DESCRIPTION OF THE TASK → Apart from the pictures, every line below needs to be reproduced verbatim.

INPUT DATA →
__________
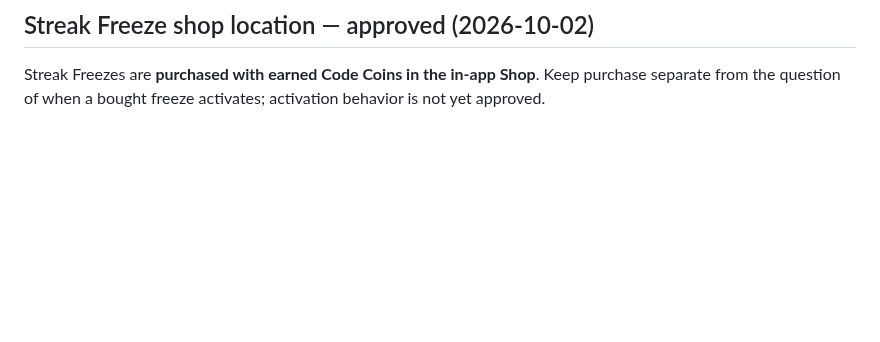
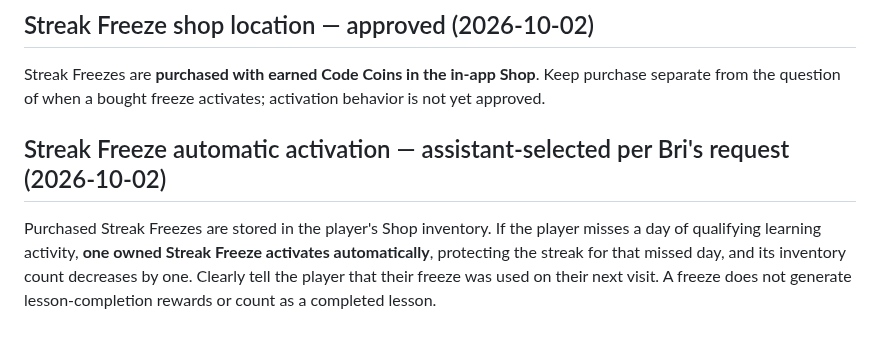
Before and after one commit to ameastudio/Code-life-v2, a Markdown page: DESIGN-LOCK.md, the part around the change. Rendered like a GitHub page; blank space fills up the shorter version.

Commit message:
Lock automatic use of purchased Streak Freezes for missed days

```diff
--- a/DESIGN-LOCK.md
+++ b/DESIGN-LOCK.md
@@ -118,3 +118,6 @@ Players may spend **earned Code Coins** to buy **Streak Freezes**, protecting a
 
 ## Streak Freeze shop location — approved (2026-10-02)
 Streak Freezes are **purchased with earned Code Coins in the in-app Shop**. Keep purchase separate from the question of when a bought freeze activates; activation behavior is not yet approved.
+
+## Streak Freeze automatic activation — assistant-selected per Bri's request (2026-10-02)
+Purchased Streak Freezes are stored in the player's Shop inventory. If the player misses a day of qualifying learning activity, **one owned Streak Freeze activates automatically**, protecting the streak for that missed day, and its inventory count decreases by one. Clearly tell the player that their freeze was used on their next visit. A freeze does not generate lesson-completion rewards or count as a completed lesson.
```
__________
SOLUTION →
Before and after one commit to ameastudio/Code-life-v2, a Markdown page: DESIGN-LOCK.md, the part around the change. Rendered like a GitHub page; blank space fills up the shorter version.

Commit message:
Lock automatic use of purchased Streak Freezes for missed days

```diff
--- a/DESIGN-LOCK.md
+++ b/DESIGN-LOCK.md
@@ -118,3 +118,6 @@ Players may spend **earned Code Coins** to buy **Streak Freezes**, protecting a
 
 ## Streak Freeze shop location — approved (2026-10-02)
 Streak Freezes are **purchased with earned Code Coins in the in-app Shop**. Keep purchase separate from the question of when a bought freeze activates; activation behavior is not yet approved.
+
+## Streak Freeze automatic activation — assistant-selected per Bri's request (2026-10-02)
+Purchased Streak Freezes are stored in the player's Shop inventory. If the player misses a day of qualifying learning activity, **one owned Streak Freeze activates automatically**, protecting the streak for that missed day, and its inventory count decreases by one. Clearly tell the player that their freeze was used on their next visit. A freeze does not generate lesson-completion rewards or count as a completed lesson.
```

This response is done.